Additionally middle-class persons may lack direct experience in relating to working-class persons outside of a formal workplace environment. Examples of interactions between both classes other than the common worker/manager interaction include that of consultations with physicians or therapists. Author Barbara Ehrenreich suggests that these relationships will often lead to the unconscious assumption of class privilege on the part of middle-class individuals in their dealings with members of the working class.
|“||Relative to the working class, the holders of middle class occupations are in positions of command or, at the very least authority. Their job is to conceptualize, in broad terms, what others must do. The job of the worker... is to get it done. The fact that this is a relationship of domination-and grudging submission-is usually invisible to the [professional] middle class but painfully apparent to the working class. -Barbara Ehrenreich||”|

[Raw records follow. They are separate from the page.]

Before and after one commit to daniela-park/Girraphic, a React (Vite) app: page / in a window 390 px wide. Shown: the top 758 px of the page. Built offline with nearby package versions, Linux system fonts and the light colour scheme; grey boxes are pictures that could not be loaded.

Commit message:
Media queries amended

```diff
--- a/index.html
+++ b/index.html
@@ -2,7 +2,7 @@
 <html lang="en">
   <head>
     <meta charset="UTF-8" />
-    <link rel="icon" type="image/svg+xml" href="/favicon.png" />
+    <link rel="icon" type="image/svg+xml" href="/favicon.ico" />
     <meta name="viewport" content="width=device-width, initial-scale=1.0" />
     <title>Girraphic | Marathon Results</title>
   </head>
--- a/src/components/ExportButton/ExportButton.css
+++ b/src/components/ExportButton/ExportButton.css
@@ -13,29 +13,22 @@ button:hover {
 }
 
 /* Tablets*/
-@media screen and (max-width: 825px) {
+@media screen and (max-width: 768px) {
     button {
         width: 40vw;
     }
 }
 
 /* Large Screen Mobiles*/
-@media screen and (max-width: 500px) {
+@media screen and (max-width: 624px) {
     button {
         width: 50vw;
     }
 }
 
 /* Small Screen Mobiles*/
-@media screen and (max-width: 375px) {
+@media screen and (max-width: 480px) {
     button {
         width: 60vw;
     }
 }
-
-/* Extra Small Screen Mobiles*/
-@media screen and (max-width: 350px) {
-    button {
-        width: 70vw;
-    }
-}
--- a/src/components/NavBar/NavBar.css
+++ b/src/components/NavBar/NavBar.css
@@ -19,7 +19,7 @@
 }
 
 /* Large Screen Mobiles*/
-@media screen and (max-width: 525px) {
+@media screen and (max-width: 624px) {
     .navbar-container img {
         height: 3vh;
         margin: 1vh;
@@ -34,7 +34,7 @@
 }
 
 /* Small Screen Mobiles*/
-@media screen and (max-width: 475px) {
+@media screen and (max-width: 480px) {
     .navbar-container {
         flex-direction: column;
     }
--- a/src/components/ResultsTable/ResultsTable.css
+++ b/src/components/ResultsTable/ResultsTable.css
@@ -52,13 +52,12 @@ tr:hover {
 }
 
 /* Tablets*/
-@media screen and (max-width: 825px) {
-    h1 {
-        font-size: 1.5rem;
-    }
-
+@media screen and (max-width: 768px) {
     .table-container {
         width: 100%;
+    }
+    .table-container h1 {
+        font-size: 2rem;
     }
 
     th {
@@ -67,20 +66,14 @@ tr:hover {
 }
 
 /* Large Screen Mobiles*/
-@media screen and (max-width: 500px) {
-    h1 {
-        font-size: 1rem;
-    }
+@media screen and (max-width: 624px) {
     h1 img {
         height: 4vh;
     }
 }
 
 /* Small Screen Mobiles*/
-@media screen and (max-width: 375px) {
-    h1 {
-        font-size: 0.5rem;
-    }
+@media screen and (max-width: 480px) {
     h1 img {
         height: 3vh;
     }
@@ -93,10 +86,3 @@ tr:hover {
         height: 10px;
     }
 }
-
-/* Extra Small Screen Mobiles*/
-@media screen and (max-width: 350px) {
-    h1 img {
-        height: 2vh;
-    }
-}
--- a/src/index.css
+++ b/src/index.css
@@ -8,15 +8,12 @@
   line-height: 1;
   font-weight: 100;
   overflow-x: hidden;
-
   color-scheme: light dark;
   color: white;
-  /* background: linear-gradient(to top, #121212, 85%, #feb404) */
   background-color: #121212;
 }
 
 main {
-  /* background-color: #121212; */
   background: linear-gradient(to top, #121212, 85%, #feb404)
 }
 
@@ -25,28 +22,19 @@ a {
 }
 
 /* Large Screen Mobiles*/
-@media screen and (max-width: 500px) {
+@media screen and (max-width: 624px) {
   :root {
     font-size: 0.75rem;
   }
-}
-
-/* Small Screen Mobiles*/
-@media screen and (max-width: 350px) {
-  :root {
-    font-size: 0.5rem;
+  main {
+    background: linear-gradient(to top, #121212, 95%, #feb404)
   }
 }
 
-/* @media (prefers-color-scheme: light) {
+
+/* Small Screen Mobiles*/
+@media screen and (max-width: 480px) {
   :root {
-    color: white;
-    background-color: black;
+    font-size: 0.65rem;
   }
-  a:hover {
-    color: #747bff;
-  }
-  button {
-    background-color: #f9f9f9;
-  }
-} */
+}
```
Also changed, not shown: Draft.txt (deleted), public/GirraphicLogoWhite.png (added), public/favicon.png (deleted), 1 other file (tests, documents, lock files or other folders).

Overall working class Americans are most likely to encounter a professional middle class persons in a situation where the latter either directs or advises the former. Meaning that working class persons usually do not converse with professionals unless they are receiving instructions or being given advice. Likewise, members of the contemporary middle class are increasingly unlikely to interact with working-class persons outside of a supervisor/employee setting, and will rarely attempt to know or relate to working-class individuals as individuals.